This is by no means a universal statement that Amazon is right for every business, there are in fact many physical factors to consider such as margins, shipping cost, data distribution, operational preparedness, and perhaps most importantly, the impacts on the brand. There are also digital marketing metrics such as ROI, customer acquisition cost (CAC), and lifetime customer value (LCV) to consider when deciding whether Amazon is a worthwhile venture.


For early stage startups, Amazon can be leveraged for their expansive customer base and traffic which allows you to gain exposure and drive sales much quicker and potentially much more effectively than other paid channels. For most product categories, Amazon charges 15% of the sale price, but they also process the order and cover the credit card fees, effectively reducing the seller fees to 12-13%. So, if marketing channels such as Google Product Listing Ads (PLAs), PPC, and re-engagement campaigns are averaging less than an 8:1 ROI (equivalent to the Amazon marketplace seller fees), Amazon could be even more profitable than these digital marketing activities.

Even for mature businesses, if a large majority of customers are not returning to your website directly, and instead are visiting through paid media channels, Amazon could be an excellent option as a pay for conversion model. According to a recent Statista survey, today’s customers are over twice as likely to begin their product search on Amazon as compared to in-store, directly at a retailer’s website, or even on Google.


There are also disadvantages to Amazon – Amazon doesn’t share the customer’s real email address, only providing retailers an anonymized version, so you don’t own all of your buyer’s information. However, you do have options such marketing to the customer through packing slips and box inserts, encouraging them to return directly to your website for the next purchase. Strategizing how important collecting the email address is to your overall strategy would certainly be something to weigh against incremental sales through a marketplace.

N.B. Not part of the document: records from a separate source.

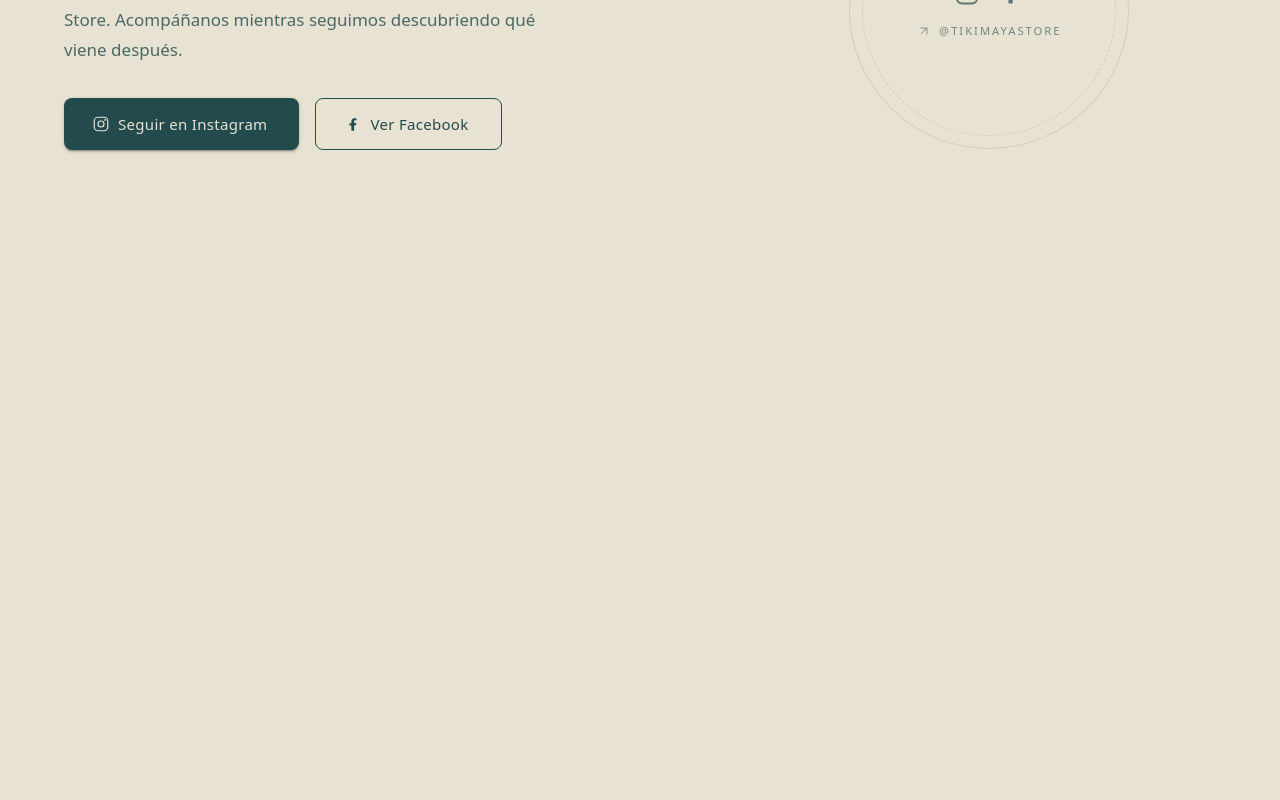
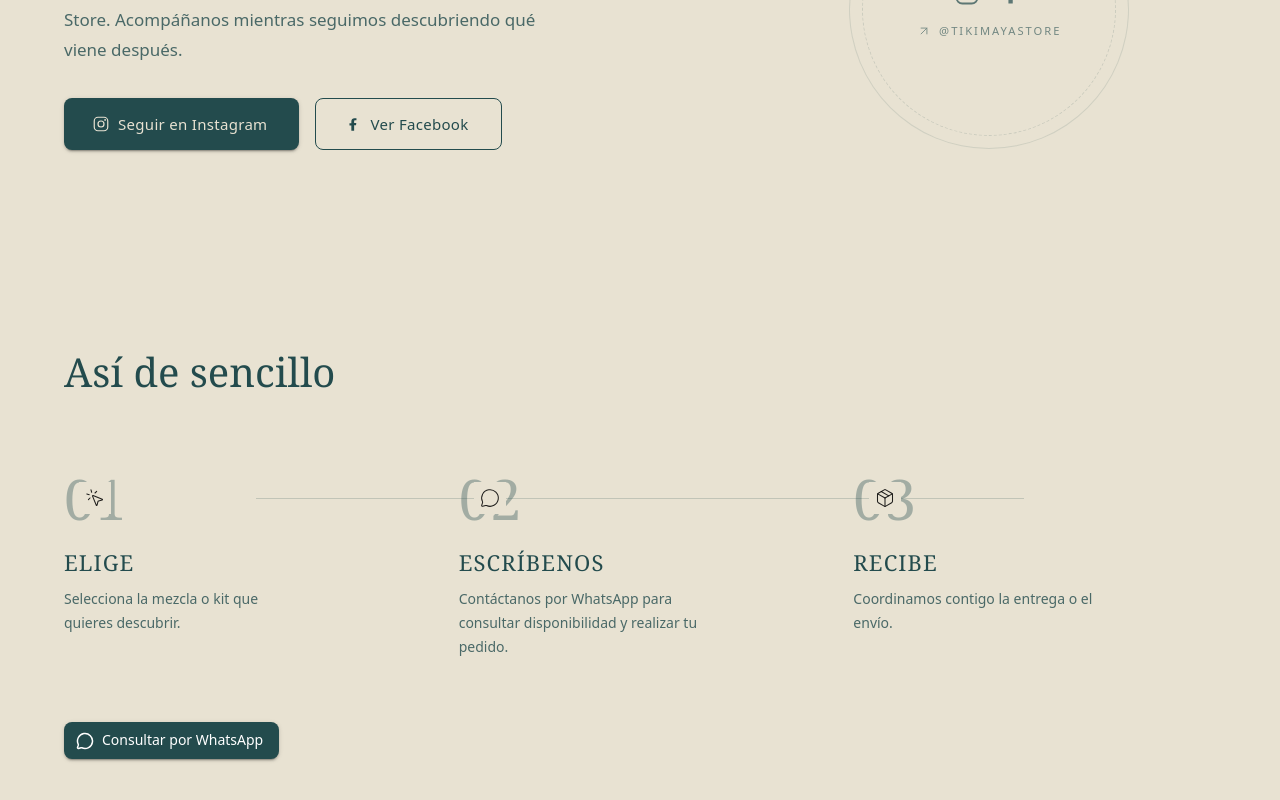
Before and after one commit to Rolandoxdev/tikiMayaStore, a React (Vite) app: page / in a window 1280 px wide. Shown: the part 4047-4847 px from the top of the page. Before the commit the page ends 4293 px from the top, so only its background shows below. Built offline with nearby package versions, Linux system fonts and the light colour scheme.

Commit message:
feat: build how to buy section

```diff
--- a/src/App.tsx
+++ b/src/App.tsx
@@ -6,6 +6,7 @@ import { ProductSection } from './components/sections/ProductSection'
 import { KitSection } from './components/sections/KitSection'
 import { BrewGuideSection } from './components/sections/BrewGuideSection'
 import { SocialSection } from './components/sections/SocialSection'
+import { HowToBuySection } from './components/sections/HowToBuySection'
 
 function App() {
   return (
@@ -17,6 +18,7 @@ function App() {
       <KitSection />
       <BrewGuideSection />
       <SocialSection />
+      <HowToBuySection />
     </Box>
   )
 }
--- /dev/null
+++ b/src/components/sections/HowToBuySection.tsx
@@ -0,0 +1,177 @@
+import { Box, Container, Typography } from '@mui/material'
+import { MessageCircle, MousePointerClick, Package } from 'lucide-react'
+import { createWhatsAppLink } from '../../utils/whatsapp'
+import { WhatsAppCta } from '../../features/whatsapp/WhatsAppCta'
+import { whatsappConfig } from '../../features/whatsapp/config'
+
+const howToBuySteps = [
+  {
+    number: '01',
+    title: 'ELIGE',
+    description: 'Selecciona la mezcla o kit que quieres descubrir.',
+    Icon: MousePointerClick,
+  },
+  {
+    number: '02',
+    title: 'ESCRÍBENOS',
+    description: 'Contáctanos por WhatsApp para consultar disponibilidad y realizar tu pedido.',
+    Icon: MessageCircle,
+  },
+  {
+    number: '03',
+    title: 'RECIBE',
+    description: 'Coordinamos contigo la entrega o el envío.',
+    Icon: Package,
+  },
+]
+
+export function HowToBuySection() {
+  const whatsappHref = createWhatsAppLink({
+    phoneNumber: whatsappConfig.phoneNumber,
+    message: whatsappConfig.defaultMessage,
+  })
+
+  return (
+    <Box
+      component="section"
+      id="how-to-buy"
+      sx={{
+        py: { xs: 8, md: 12 },
+        backgroundColor: 'background.default',
+      }}
+    >
+      <Container maxWidth="lg">
+        <Box sx={{ mb: { xs: 6, md: 8 }, maxWidth: '55ch' }}>
+          <Typography
+            component="h2"
+            sx={{
+              fontFamily: 'Georgia, "Times New Roman", serif',
+              fontSize: { xs: '2rem', md: '2.5rem' },
+              fontWeight: 400,
+              color: 'primary.main',
+              mb: 2,
+            }}
+          >
+            Así de sencillo
+          </Typography>
+        </Box>
+
+        <Box
+          sx={{
+            position: 'relative',
+            display: 'grid',
+            gridTemplateColumns: { xs: '1fr', md: 'repeat(3, 1fr)' },
+            gap: { xs: 5, md: 4 },
+            mb: { xs: 6, md: 8 },
+          }}
+        >
+          <Box
+            aria-hidden
+            sx={{
+              display: { xs: 'none', md: 'block' },
+              position: 'absolute',
+              top: '32px',
+              left: '16.66%',
+              right: '16.66%',
+              height: '1px',
+              backgroundColor: 'primary.main',
+              opacity: 0.2,
+            }}
+          />
+
+          {howToBuySteps.map(({ number, title, description, Icon }) => (
+            <Box
+              key={number}
+              sx={{
+                position: 'relative',
+                display: 'flex',
+                flexDirection: { xs: 'row', md: 'column' },
+                alignItems: 'flex-start',
+                gap: { xs: 3, md: 2 },
+              }}
+            >
+              <Box
+                sx={{
+                  position: 'relative',
+                  display: 'flex',
+                  alignItems: 'center',
+                  justifyContent: 'center',
+                  width: { xs: 48, md: 'auto' },
+                  height: { xs: 48, md: 64 },
+                  flexShrink: 0,
+                }}
+              >
+                <Typography
+                  component="span"
+                  sx={{
+                    fontFamily: 'Georgia, "Times New Roman", serif',
+                    fontSize: { xs: '2.5rem', md: '3.5rem' },
+                    fontWeight: 400,
+                    color: 'primary.main',
+                    lineHeight: 1,
+                    opacity: 0.35,
+                  }}
+                >
+                  {number}
+                </Typography>
+                <Box
+                  sx={{
+                    display: { xs: 'none', md: 'flex' },
+                    position: 'absolute',
+                    top: '50%',
+                    left: '50%',
+                    transform: 'translate(-50%, -50%)',
+                    alignItems: 'center',
+                    justifyContent: 'center',
+                    width: 32,
+                    height: 32,
+                    backgroundColor: 'background.default',
+                  }}
+                >
+                  <Icon size={20} strokeWidth={1.25} style={{ color: 'currentColor' }} />
+                </Box>
+              </Box>
+
+              <Box>
+                <Typography
+                  component="h3"
+                  sx={{
+                    fontFamily: 'Georgia, "Times New Roman", serif',
+                    fontSize: { xs: '1.25rem', md: '1.375rem' },
+                    fontWeight: 400,
+                    color: 'primary.main',
+                    letterSpacing: '0.05em',
+                    mb: 1,
+                    display: 'flex',
+                    alignItems: 'center',
+                    gap: 1.5,
+                  }}
+                >
+                  <Box sx={{ display: { xs: 'inline-flex', md: 'none' } }}>
+                    <Icon size={18} strokeWidth={1.25} style={{ color: 'currentColor' }} />
+                  </Box>
+                  {title}
+                </Typography>
+
+                <Typography
+                  component="p"
+                  sx={{
+                    fontSize: '0.875rem',
+                    lineHeight: 1.7,
+                    color: 'primary.main',
+                    opacity: 0.8,
+                    maxWidth: { xs: 'none', md: '30ch' },
+                  }}
+                >
+                  {description}
+                </Typography>
+              </Box>
+            </Box>
+          ))}
+        </Box>
+
+        <WhatsAppCta href={whatsappHref} label="Consultar por WhatsApp" />
+      </Container>
+    </Box>
+  )
+}
--- a/src/features/whatsapp/config.ts
+++ b/src/features/whatsapp/config.ts
@@ -1,3 +1,5 @@
 import type { WhatsAppChannelConfig } from '../../types/whatsapp.ts'
 
-export const whatsappConfig: WhatsAppChannelConfig = {}
+export const whatsappConfig: WhatsAppChannelConfig = {
+  phoneNumber: '50259427558',
+}
```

Another major concern for brands and manufacturers is channel conflict, how selling on Amazon could affect or disrupt relationships with your retailers and channel partners. Careful planning and consistency of pricing will help to mitigate challenges and avoid disruptions.

Sell easily reproducible, commoditized products? Amazon shows no signs of losing focus on their burgeoning private label business, so expect the behemoth to compete directly against you or even copy your product. Well established, ubiquitous brands and products not easily genericized, like Nike shoes, have little risk. But in category groups where customers shop more by form and function, like bed sheets, Amazon already has the manufacturing and distribution channels to produce their own 700 thread count Egyptian cotton sheets cheaper, and then promote and give prominence through their own website’s search, navigation, and promo banners.

But it doesn’t have to be an all or nothing approach. Sophelle helps retailers create compelling customer experiences in stores, online, and throughout the customer journey and we can work with you to create a marketplace channel strategy best suited to selling on Amazon or any other digital channel. Whether it be private label, overstocked or distress merchandise, we can evaluate your entire catalog and create a winning strategy for working with, or perhaps against your new frenemy. To find out more about Sophelle, please contact us for more information.

Contributed by Tim Henderlight